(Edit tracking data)
• • • •

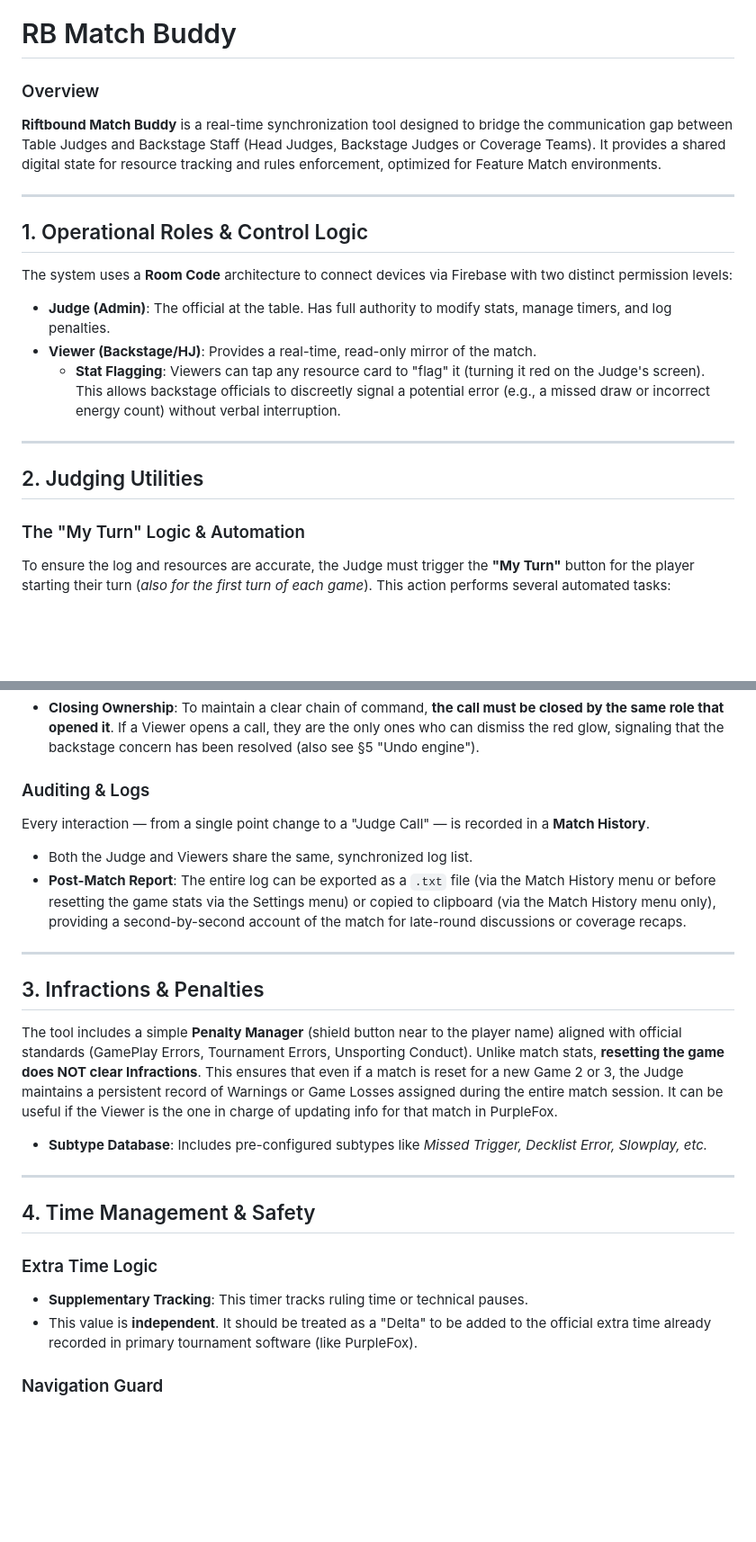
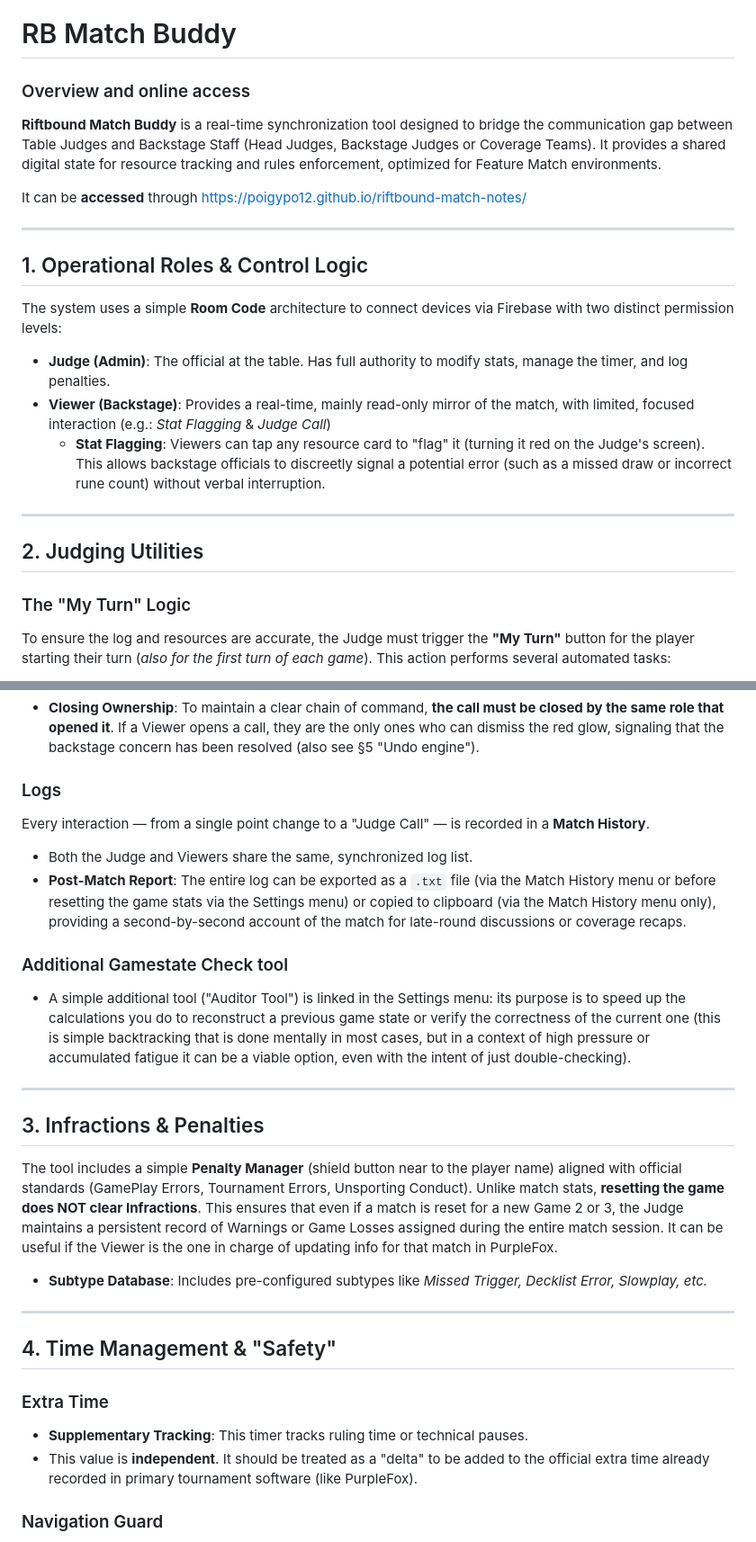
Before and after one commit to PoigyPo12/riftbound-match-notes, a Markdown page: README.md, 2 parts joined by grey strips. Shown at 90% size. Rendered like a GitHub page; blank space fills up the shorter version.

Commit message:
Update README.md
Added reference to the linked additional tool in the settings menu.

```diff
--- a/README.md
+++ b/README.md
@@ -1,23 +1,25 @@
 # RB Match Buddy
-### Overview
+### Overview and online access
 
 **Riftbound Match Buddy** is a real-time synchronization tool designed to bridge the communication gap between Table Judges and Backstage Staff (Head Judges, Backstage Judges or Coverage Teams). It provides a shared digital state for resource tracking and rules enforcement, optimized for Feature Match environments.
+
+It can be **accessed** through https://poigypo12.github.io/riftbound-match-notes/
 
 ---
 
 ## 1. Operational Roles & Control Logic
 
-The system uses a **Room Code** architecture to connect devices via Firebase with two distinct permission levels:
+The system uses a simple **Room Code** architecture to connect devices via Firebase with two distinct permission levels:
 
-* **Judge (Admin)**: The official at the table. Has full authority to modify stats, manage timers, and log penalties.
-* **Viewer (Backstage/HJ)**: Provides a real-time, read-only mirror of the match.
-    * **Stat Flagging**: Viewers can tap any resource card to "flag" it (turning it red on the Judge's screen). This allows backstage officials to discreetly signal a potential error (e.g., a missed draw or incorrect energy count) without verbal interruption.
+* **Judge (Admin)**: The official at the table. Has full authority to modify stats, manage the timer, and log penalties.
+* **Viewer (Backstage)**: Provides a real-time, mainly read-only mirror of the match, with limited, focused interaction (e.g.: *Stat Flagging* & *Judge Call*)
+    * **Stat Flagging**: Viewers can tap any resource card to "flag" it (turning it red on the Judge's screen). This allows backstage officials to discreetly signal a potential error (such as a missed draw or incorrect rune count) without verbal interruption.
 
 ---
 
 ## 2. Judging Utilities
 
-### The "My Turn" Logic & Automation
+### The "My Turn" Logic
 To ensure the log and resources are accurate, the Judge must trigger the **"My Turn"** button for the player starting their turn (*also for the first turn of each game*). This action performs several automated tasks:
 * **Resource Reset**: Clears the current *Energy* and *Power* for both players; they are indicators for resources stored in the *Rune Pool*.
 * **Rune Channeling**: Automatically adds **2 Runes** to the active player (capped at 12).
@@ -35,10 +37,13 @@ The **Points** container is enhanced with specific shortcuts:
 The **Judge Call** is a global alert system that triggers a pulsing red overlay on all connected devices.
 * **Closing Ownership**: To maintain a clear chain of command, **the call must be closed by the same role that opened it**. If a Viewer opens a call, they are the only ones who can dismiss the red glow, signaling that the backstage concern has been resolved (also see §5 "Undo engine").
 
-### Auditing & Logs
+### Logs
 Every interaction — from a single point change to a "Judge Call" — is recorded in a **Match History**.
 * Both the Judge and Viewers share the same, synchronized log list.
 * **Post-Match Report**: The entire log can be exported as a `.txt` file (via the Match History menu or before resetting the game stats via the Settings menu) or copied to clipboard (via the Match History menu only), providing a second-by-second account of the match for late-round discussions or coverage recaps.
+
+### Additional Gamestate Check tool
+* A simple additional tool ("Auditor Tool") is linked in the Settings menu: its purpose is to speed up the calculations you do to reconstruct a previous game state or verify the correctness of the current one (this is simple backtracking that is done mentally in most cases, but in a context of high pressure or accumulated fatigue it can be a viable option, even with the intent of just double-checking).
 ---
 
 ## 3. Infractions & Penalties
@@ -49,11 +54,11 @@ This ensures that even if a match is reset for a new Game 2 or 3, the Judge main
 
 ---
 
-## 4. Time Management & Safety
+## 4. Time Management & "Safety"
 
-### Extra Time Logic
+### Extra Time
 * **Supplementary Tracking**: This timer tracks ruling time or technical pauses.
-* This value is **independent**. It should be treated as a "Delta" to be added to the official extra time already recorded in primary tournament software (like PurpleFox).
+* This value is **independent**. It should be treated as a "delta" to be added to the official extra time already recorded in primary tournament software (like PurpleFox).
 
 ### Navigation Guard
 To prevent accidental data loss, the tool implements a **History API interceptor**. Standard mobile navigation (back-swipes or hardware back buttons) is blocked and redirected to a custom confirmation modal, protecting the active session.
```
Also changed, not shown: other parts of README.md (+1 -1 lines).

• • • •

■ WORK REQUIRED ■
Find the word "Logic" in the data and copy out each line where it turns up.

■ WORKED SOLUTION ■
 ## 1. Operational Roles & Control Logic
-### The "My Turn" Logic & Automation
+### The "My Turn" Logic
-### Extra Time Logic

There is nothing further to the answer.